Count how many lines below include the string "import". Only that number should appear in the reply.

AVAILABLE DATA>
☆ ☆ ☆
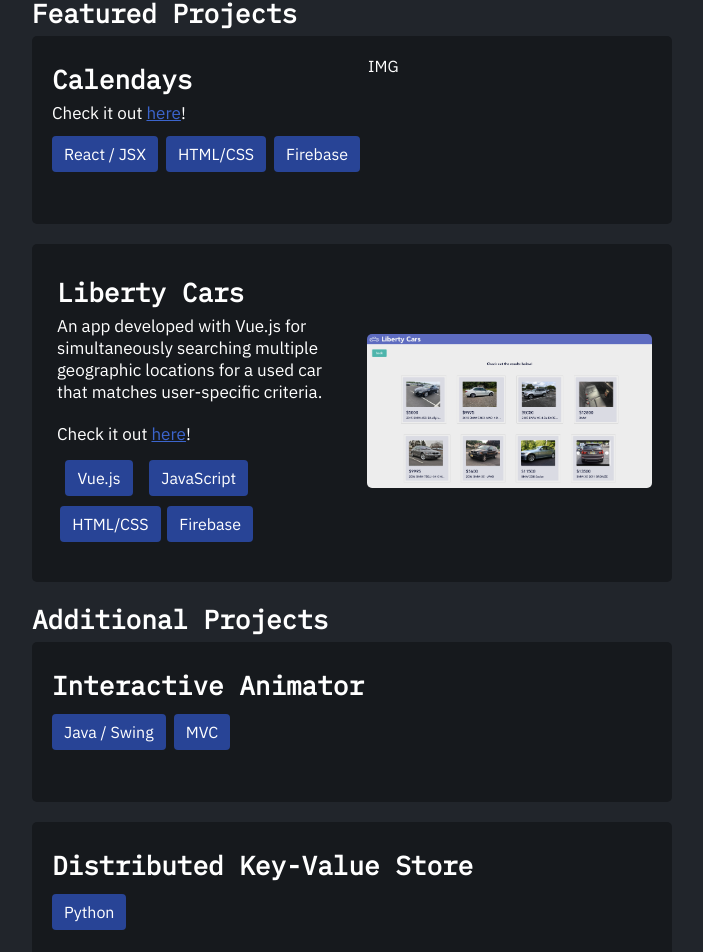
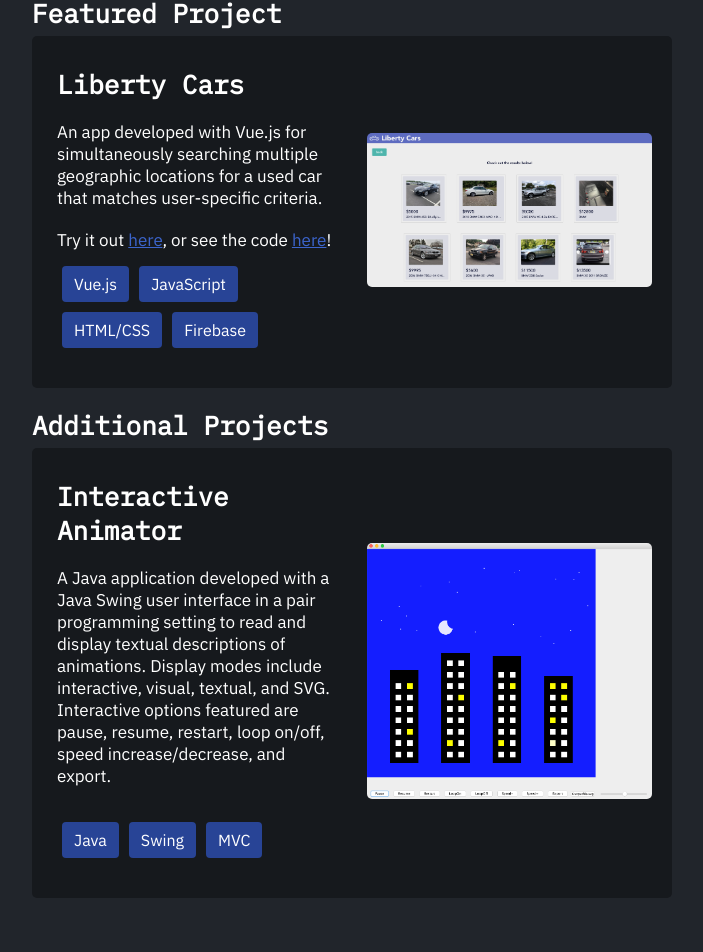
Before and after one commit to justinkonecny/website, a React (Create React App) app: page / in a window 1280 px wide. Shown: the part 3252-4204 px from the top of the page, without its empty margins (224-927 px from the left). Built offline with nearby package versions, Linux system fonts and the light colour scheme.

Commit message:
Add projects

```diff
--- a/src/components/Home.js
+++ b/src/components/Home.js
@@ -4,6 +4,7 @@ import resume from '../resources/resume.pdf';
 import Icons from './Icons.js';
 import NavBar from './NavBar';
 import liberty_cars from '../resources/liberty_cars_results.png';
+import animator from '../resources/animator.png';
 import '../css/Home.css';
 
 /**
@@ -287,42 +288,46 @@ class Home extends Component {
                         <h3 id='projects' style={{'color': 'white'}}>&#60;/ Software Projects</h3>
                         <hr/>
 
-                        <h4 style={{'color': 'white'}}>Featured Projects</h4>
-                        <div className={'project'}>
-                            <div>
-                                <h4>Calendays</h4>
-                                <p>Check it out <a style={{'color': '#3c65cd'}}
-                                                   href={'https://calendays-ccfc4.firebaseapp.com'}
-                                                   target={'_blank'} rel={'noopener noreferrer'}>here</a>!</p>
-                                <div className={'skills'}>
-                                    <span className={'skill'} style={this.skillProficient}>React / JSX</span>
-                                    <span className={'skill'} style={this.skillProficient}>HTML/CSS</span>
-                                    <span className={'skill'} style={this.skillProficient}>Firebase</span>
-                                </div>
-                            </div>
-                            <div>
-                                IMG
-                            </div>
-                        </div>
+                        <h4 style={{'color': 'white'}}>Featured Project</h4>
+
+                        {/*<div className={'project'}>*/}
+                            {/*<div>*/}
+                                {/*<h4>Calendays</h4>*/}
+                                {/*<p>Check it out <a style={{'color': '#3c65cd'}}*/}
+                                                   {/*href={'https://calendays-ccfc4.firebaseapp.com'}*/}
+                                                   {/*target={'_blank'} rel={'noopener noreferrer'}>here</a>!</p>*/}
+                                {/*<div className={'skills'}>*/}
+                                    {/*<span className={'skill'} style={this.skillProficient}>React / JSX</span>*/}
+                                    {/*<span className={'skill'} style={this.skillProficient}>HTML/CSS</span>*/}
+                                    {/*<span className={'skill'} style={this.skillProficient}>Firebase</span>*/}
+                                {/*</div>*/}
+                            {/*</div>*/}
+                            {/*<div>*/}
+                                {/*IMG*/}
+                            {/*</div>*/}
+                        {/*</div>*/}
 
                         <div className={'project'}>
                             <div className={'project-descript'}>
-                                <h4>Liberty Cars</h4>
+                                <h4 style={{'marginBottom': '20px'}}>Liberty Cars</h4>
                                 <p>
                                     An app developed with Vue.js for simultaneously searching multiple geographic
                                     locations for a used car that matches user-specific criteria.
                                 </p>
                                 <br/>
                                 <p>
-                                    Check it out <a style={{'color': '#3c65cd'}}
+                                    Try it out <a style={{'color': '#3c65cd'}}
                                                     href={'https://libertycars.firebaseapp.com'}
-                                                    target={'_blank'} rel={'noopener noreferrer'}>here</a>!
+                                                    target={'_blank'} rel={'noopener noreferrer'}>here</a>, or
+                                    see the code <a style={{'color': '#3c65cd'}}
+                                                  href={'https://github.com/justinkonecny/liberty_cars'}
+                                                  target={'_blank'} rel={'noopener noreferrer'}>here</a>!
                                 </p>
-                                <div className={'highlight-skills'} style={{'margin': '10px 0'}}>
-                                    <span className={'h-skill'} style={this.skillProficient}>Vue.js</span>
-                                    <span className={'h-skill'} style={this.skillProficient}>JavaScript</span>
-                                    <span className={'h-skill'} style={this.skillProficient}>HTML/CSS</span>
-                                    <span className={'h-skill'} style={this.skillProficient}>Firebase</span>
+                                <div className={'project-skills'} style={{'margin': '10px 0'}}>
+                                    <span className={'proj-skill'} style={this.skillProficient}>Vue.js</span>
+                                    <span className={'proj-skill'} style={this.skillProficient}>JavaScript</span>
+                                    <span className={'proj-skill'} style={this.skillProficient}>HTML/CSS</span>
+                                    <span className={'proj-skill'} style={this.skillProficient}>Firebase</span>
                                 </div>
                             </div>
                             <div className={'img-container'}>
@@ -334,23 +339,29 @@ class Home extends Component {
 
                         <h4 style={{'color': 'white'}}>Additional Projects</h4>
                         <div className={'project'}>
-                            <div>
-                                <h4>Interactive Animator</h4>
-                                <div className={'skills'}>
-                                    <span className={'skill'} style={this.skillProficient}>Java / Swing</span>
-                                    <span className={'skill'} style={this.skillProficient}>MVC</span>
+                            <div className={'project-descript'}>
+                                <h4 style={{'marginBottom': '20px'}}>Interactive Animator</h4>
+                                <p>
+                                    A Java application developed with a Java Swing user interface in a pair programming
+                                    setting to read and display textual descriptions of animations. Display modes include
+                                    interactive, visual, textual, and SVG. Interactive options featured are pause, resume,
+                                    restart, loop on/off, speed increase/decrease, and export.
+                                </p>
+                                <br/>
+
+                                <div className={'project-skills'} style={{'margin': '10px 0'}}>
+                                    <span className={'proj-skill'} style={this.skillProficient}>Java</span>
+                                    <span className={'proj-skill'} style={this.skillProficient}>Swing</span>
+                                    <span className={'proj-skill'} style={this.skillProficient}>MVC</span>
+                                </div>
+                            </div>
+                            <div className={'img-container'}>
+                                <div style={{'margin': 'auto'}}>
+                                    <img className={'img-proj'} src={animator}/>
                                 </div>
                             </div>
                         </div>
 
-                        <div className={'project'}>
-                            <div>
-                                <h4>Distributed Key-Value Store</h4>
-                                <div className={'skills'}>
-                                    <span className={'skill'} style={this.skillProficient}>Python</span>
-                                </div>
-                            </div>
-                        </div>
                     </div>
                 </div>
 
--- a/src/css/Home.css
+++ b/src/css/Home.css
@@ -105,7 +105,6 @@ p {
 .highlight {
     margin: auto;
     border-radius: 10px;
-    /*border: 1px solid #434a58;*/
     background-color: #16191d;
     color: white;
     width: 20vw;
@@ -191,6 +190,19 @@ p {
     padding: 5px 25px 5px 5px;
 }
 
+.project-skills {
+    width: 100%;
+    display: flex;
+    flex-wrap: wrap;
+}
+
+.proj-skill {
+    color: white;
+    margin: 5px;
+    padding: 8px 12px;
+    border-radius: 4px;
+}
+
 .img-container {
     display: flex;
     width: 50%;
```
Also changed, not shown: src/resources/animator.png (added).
☆ ☆ ☆
TASK ANSWER> 6